Would you please return the line containing "SAFETY -.-> WIRE_SAFETY" and all the lines after it through the end of the records below, unchanged and on their own?

[Material for this task Boundary: Start]

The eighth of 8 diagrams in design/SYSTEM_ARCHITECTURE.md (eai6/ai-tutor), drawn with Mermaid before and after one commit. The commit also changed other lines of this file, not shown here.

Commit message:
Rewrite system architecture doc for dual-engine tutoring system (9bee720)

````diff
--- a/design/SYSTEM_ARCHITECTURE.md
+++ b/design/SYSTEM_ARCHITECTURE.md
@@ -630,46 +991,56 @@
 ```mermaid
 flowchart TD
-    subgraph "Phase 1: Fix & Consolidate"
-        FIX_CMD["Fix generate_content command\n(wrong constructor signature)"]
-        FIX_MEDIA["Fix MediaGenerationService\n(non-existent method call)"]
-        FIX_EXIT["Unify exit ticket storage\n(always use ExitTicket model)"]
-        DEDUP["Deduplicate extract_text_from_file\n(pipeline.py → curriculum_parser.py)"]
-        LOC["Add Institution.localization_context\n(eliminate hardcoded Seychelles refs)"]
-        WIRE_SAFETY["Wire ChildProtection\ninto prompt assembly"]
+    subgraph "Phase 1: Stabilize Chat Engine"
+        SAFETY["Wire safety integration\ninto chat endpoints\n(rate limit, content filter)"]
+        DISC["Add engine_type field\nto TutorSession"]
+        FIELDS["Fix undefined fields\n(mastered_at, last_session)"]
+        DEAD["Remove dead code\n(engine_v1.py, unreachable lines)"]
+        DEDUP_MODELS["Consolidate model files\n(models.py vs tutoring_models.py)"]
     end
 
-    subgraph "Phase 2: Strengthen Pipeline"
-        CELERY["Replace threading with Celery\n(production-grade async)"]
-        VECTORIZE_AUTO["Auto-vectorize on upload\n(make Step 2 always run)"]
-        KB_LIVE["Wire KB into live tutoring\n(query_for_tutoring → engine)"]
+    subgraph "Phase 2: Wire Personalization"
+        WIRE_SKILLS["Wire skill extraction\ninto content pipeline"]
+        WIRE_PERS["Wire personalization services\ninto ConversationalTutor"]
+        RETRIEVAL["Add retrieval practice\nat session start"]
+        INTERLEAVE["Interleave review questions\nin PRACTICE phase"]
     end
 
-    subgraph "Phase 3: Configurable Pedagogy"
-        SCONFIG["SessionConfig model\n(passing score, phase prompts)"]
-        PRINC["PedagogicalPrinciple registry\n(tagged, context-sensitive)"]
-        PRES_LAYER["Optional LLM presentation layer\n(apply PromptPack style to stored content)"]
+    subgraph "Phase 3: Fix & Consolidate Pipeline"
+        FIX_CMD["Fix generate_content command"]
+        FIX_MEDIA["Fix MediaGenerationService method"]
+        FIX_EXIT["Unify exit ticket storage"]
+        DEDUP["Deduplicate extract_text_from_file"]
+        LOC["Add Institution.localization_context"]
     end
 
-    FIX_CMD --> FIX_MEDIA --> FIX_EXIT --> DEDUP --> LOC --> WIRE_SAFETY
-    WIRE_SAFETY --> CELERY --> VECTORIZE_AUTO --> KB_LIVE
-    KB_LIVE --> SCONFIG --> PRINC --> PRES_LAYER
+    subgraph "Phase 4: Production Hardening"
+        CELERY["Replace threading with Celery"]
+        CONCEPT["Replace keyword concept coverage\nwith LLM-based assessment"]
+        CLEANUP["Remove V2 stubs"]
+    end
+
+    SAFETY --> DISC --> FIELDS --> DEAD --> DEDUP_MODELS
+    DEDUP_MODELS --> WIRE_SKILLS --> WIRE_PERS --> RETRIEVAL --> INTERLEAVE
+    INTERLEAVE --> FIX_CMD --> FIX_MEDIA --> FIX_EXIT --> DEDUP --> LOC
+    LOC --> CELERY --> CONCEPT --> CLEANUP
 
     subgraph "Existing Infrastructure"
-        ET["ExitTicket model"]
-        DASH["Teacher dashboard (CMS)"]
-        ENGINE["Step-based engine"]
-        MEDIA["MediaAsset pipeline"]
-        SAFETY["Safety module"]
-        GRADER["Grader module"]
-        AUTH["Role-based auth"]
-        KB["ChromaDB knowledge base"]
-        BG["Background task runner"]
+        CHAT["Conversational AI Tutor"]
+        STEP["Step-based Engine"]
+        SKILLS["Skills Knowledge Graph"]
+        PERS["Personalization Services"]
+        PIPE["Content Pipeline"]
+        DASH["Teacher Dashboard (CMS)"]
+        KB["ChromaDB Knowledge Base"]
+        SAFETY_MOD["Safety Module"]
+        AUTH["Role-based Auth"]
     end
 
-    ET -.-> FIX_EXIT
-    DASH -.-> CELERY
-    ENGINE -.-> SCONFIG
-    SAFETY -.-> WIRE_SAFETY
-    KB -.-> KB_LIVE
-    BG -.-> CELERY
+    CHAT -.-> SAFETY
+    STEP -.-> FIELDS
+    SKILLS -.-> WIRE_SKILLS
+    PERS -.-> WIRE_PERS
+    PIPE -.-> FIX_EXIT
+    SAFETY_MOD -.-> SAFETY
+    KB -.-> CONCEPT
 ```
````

[Material for this task Boundary: End]

Result below:
-    SAFETY -.-> WIRE_SAFETY
-    KB -.-> KB_LIVE
-    BG -.-> CELERY
+    CHAT -.-> SAFETY
+    STEP -.-> FIELDS
+    SKILLS -.-> WIRE_SKILLS
+    PERS -.-> WIRE_PERS
+    PIPE -.-> FIX_EXIT
+    SAFETY_MOD -.-> SAFETY
+    KB -.-> CONCEPT
 ```
````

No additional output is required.